DIRECTIONS FOR THIS TASK:
Look through the records below, and whenever a line contains "lowering", copy it.

(Edit difference data)

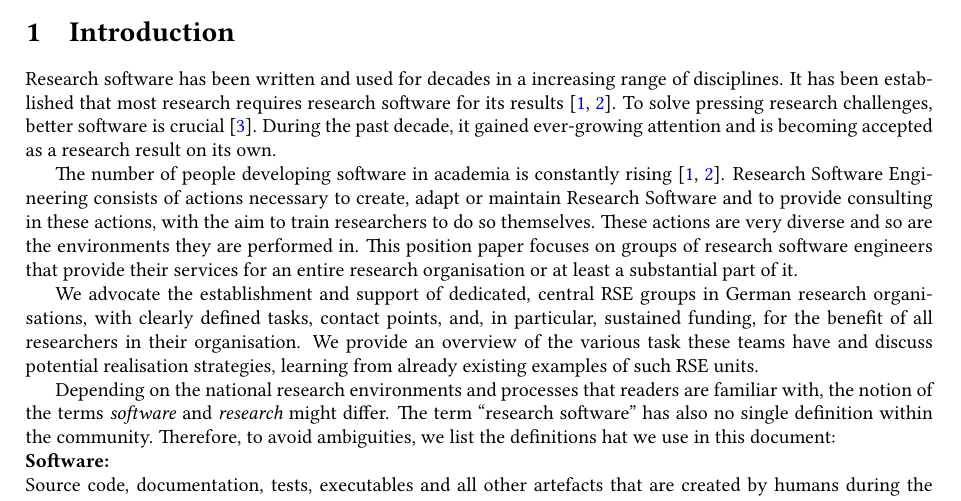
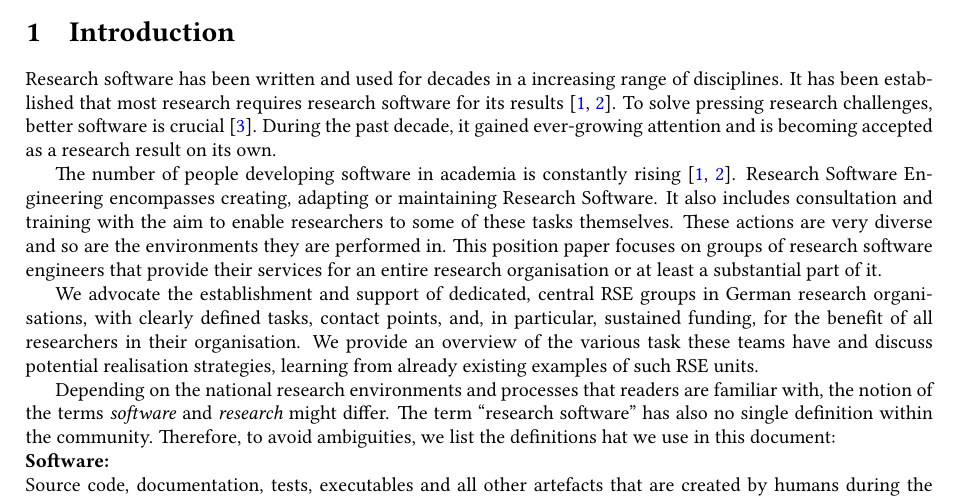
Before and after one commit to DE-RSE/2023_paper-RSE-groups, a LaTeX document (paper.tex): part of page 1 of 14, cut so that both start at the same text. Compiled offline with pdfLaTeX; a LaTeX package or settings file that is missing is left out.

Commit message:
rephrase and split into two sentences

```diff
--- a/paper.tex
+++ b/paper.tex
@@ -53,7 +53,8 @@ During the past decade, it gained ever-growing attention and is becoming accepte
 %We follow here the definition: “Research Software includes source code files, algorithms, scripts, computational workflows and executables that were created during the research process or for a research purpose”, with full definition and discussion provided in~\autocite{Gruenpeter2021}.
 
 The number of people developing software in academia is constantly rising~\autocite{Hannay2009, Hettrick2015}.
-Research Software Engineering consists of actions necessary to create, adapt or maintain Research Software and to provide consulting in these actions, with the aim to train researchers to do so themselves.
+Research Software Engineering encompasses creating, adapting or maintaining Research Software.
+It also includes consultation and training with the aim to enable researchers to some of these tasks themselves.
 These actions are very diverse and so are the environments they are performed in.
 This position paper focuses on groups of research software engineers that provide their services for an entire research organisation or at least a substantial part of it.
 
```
---
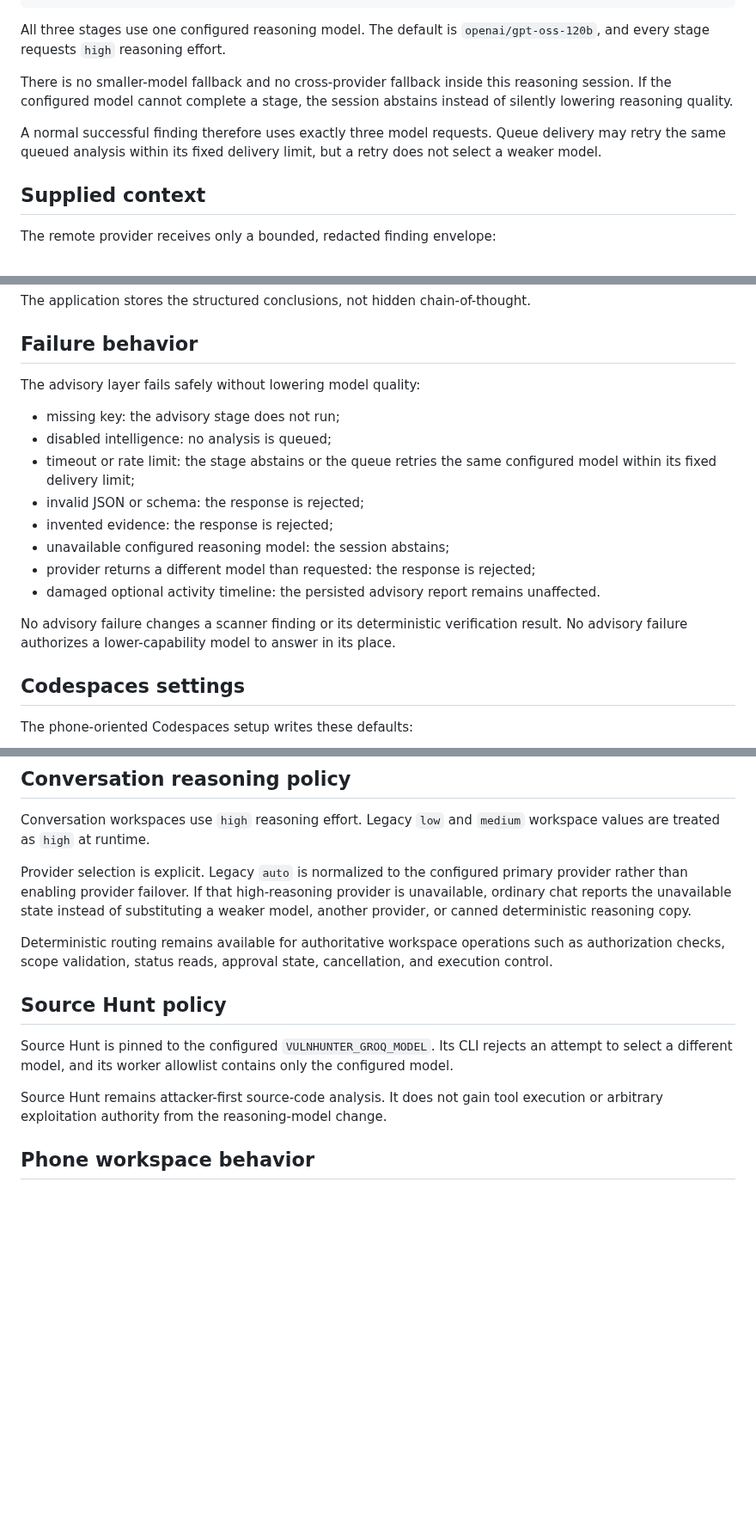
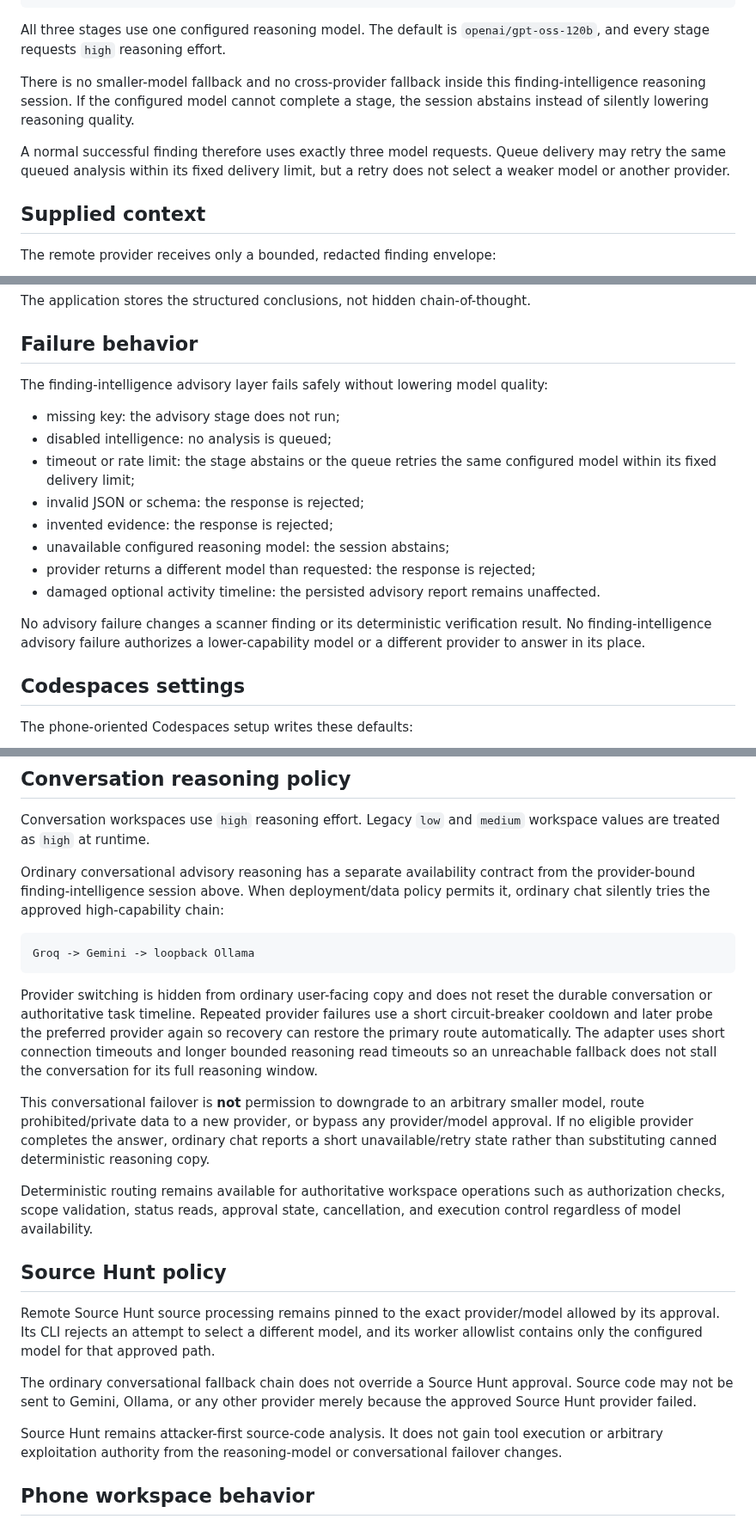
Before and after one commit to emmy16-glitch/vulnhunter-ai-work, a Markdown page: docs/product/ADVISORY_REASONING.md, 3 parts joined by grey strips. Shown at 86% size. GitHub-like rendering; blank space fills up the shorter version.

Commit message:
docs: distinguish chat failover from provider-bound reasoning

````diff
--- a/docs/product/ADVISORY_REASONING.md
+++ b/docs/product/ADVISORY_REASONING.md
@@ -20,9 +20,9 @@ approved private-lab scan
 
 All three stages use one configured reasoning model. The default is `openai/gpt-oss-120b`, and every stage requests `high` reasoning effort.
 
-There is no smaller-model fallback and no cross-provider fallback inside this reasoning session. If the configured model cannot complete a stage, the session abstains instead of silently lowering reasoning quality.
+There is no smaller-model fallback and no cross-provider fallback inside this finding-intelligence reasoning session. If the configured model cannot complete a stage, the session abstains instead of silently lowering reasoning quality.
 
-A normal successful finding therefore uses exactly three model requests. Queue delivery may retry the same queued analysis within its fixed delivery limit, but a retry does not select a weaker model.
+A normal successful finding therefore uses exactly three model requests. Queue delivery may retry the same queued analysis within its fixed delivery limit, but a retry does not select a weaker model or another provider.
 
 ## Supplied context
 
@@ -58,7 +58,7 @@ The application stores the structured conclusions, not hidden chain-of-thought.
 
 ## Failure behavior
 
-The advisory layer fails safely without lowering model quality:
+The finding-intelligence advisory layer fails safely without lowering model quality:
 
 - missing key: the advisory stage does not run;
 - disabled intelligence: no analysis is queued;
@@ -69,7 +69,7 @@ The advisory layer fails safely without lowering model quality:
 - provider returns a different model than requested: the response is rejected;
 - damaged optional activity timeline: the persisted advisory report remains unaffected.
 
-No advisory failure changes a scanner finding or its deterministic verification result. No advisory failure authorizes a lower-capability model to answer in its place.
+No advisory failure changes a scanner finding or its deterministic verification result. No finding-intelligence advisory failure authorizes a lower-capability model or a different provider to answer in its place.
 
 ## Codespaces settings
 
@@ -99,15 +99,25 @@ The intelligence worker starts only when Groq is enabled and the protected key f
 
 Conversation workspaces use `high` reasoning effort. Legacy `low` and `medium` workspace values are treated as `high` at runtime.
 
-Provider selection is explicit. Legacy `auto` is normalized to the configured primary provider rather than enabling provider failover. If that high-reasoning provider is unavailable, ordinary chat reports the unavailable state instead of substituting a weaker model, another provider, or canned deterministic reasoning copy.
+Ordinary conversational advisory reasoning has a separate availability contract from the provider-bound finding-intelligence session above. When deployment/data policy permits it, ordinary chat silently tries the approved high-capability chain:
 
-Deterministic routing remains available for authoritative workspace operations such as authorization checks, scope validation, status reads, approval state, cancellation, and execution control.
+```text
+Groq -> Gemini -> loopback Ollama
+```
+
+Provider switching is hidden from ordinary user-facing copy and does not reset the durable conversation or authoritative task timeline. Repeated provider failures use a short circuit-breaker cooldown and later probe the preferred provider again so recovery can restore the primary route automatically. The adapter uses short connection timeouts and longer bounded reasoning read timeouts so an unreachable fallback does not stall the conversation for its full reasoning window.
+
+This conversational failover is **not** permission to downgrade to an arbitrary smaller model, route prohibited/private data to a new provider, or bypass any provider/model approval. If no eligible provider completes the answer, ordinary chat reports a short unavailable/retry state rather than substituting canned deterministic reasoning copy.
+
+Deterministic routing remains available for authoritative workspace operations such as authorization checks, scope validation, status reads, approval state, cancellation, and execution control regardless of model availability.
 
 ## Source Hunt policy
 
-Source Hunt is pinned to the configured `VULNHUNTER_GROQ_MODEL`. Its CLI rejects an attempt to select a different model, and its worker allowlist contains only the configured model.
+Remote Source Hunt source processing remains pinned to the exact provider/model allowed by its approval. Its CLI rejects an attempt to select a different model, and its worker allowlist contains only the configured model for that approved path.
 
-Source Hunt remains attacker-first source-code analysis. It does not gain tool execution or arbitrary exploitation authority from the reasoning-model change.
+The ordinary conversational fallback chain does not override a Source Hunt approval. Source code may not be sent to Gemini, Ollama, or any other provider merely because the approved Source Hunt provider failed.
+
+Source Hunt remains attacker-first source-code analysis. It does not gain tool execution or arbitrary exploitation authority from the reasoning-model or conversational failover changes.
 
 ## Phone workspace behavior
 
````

COMPLETED EXERCISE:
-There is no smaller-model fallback and no cross-provider fallback inside this reasoning session. If the configured model cannot complete a stage, the session abstains instead of silently lowering reasoning quality.
+There is no smaller-model fallback and no cross-provider fallback inside this finding-intelligence reasoning session. If the configured model cannot complete a stage, the session abstains instead of silently lowering reasoning quality.
-The advisory layer fails safely without lowering model quality:
+The finding-intelligence advisory layer fails safely without lowering model quality:
@@ -69,7 +69,7 @@ The advisory layer fails safely without lowering model quality:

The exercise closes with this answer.